* [GOAL OF THE EXERCISE]:
Without any pictures, copy the records below once more, exactly as they are.

* [MATERIAL FOR THIS EXERCISE]:

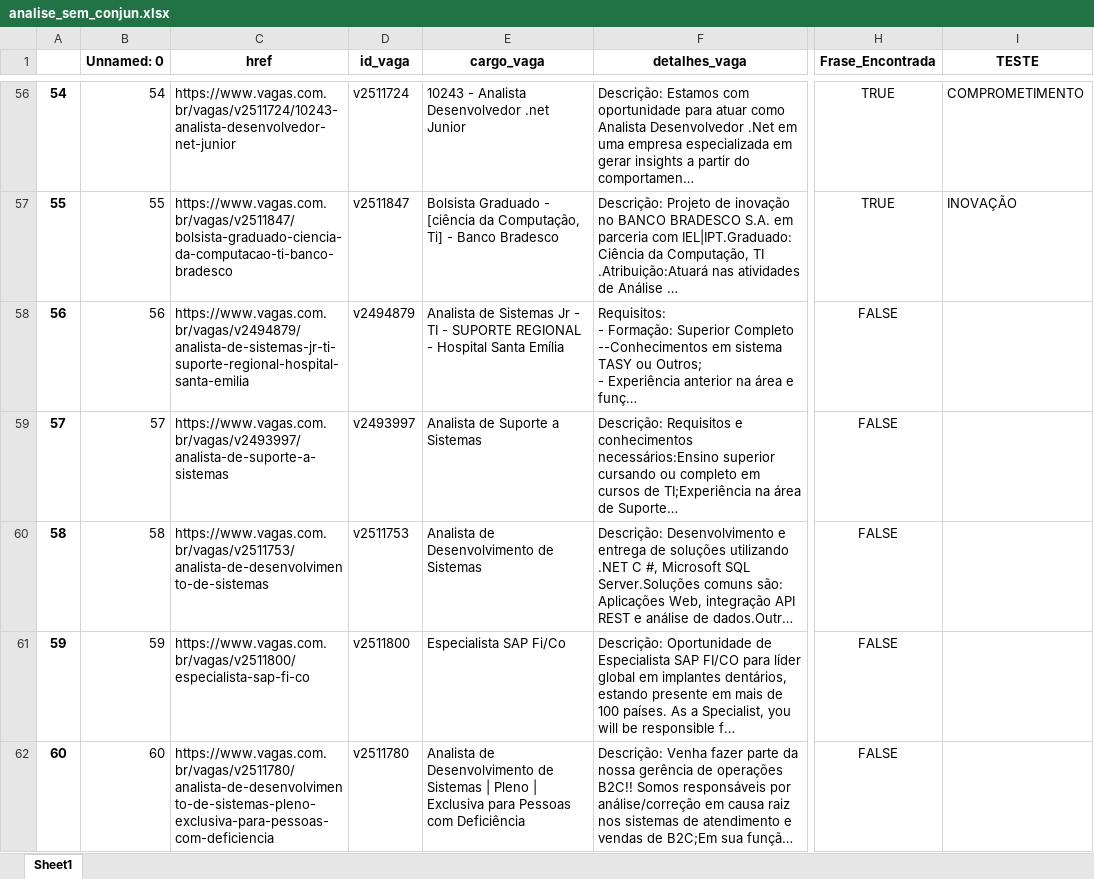
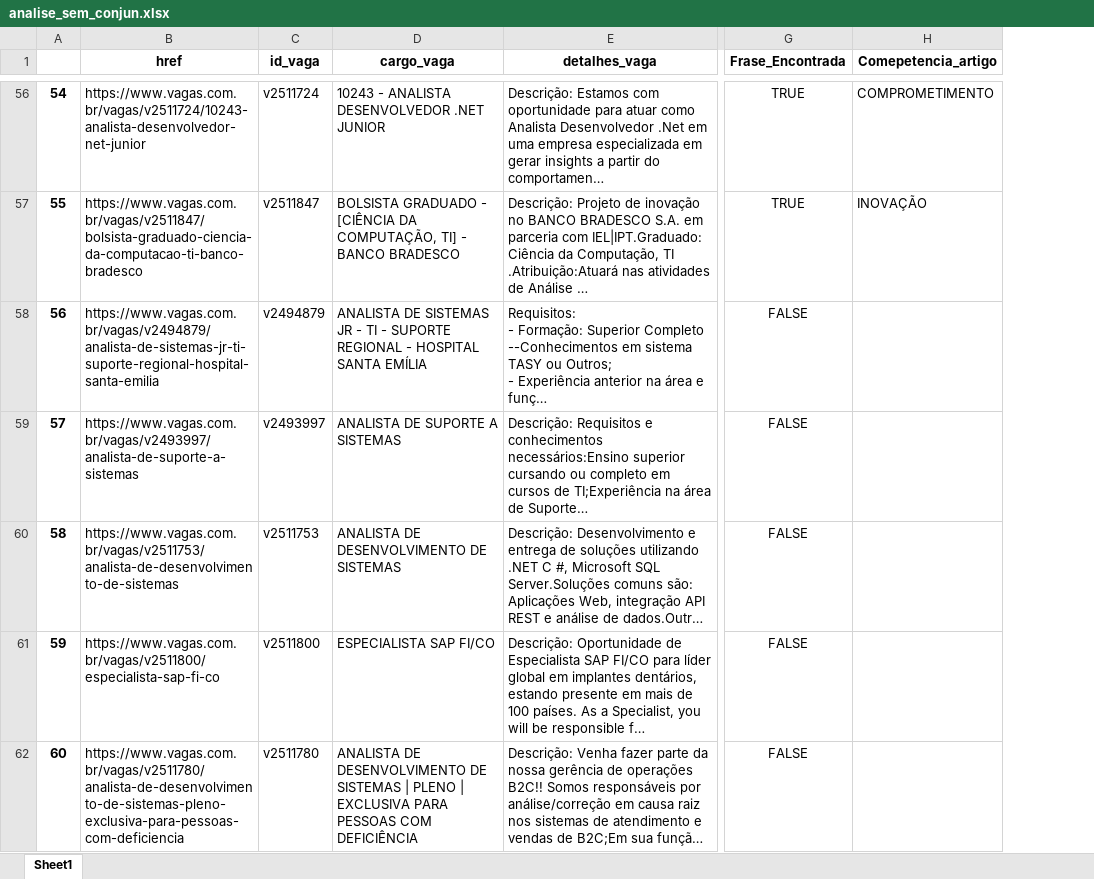
Before and after one commit to victorluanteles/TCC, an Excel workbook: analise_sem_conjun.xlsx, sheet Sheet1, drawn as a sheet; only a part is shown, gaps mark what is left out; long unchanged cells end in …; values as stored, in another font and other column widths than the file's, no borders; removed rows and columns are numbered as before the commit, all else as after; the diff covers the shown part only; the diff names each change by its address in the sheet, - before the commit and + after, or states it on an @@ line.

```diff
--- a/analise_sem_conjun.xlsx (sheet Sheet1)
+++ b/analise_sem_conjun.xlsx (sheet Sheet1)
-column B (Unnamed: 0), rows 56-62: 54 | 55 | 56 | 57 | 58 | 59 | 60
-H1: TESTE
+H1: Comepetencia_artigo
-D56 (cargo_vaga): 10243 - Analista Desenvolvedor .net Junior
+D56 (cargo_vaga): 10243 - ANALISTA DESENVOLVEDOR .NET JUNIOR
-D57 (cargo_vaga): Bolsista Graduado - [ciência da Computação, Ti] - Banco Bradesco
+D57 (cargo_vaga): BOLSISTA GRADUADO - [CIÊNCIA DA COMPUTAÇÃO, TI] - BANCO BRADESCO
-D58 (cargo_vaga): Analista de Sistemas Jr - TI - SUPORTE REGIONAL - Hospital Santa Emília
+D58 (cargo_vaga): ANALISTA DE SISTEMAS JR - TI - SUPORTE REGIONAL - HOSPITAL SANTA EMÍLIA
-D59 (cargo_vaga): Analista de Suporte a Sistemas
+D59 (cargo_vaga): ANALISTA DE SUPORTE A SISTEMAS
-D60 (cargo_vaga): Analista de Desenvolvimento de Sistemas
+D60 (cargo_vaga): ANALISTA DE DESENVOLVIMENTO DE SISTEMAS
-D61 (cargo_vaga): Especialista SAP Fi/Co
+D61 (cargo_vaga): ESPECIALISTA SAP FI/CO
-D62 (cargo_vaga): Analista de Desenvolvimento de Sistemas | Pleno | Exclusiva para Pessoas com Deficiência
+D62 (cargo_vaga): ANALISTA DE DESENVOLVIMENTO DE SISTEMAS | PLENO | EXCLUSIVA PARA PESSOAS COM DEFICIÊNCIA
```
Also changed, not shown: 701 edited cells elsewhere in this sheet, 17 other files.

* [THE COMPLETED TASK]:
Before and after one commit to victorluanteles/TCC, an Excel workbook: analise_sem_conjun.xlsx, sheet Sheet1, drawn as a sheet; only a part is shown, gaps mark what is left out; long unchanged cells end in …; values as stored, in another font and other column widths than the file's, no borders; removed rows and columns are numbered as before the commit, all else as after; the diff covers the shown part only; the diff names each change by its address in the sheet, - before the commit and + after, or states it on an @@ line.

```diff
--- a/analise_sem_conjun.xlsx (sheet Sheet1)
+++ b/analise_sem_conjun.xlsx (sheet Sheet1)
-column B (Unnamed: 0), rows 56-62: 54 | 55 | 56 | 57 | 58 | 59 | 60
-H1: TESTE
+H1: Comepetencia_artigo
-D56 (cargo_vaga): 10243 - Analista Desenvolvedor .net Junior
+D56 (cargo_vaga): 10243 - ANALISTA DESENVOLVEDOR .NET JUNIOR
-D57 (cargo_vaga): Bolsista Graduado - [ciência da Computação, Ti] - Banco Bradesco
+D57 (cargo_vaga): BOLSISTA GRADUADO - [CIÊNCIA DA COMPUTAÇÃO, TI] - BANCO BRADESCO
-D58 (cargo_vaga): Analista de Sistemas Jr - TI - SUPORTE REGIONAL - Hospital Santa Emília
+D58 (cargo_vaga): ANALISTA DE SISTEMAS JR - TI - SUPORTE REGIONAL - HOSPITAL SANTA EMÍLIA
-D59 (cargo_vaga): Analista de Suporte a Sistemas
+D59 (cargo_vaga): ANALISTA DE SUPORTE A SISTEMAS
-D60 (cargo_vaga): Analista de Desenvolvimento de Sistemas
+D60 (cargo_vaga): ANALISTA DE DESENVOLVIMENTO DE SISTEMAS
-D61 (cargo_vaga): Especialista SAP Fi/Co
+D61 (cargo_vaga): ESPECIALISTA SAP FI/CO
-D62 (cargo_vaga): Analista de Desenvolvimento de Sistemas | Pleno | Exclusiva para Pessoas com Deficiência
+D62 (cargo_vaga): ANALISTA DE DESENVOLVIMENTO DE SISTEMAS | PLENO | EXCLUSIVA PARA PESSOAS COM DEFICIÊNCIA
```
Also changed, not shown: 701 edited cells elsewhere in this sheet, 17 other files.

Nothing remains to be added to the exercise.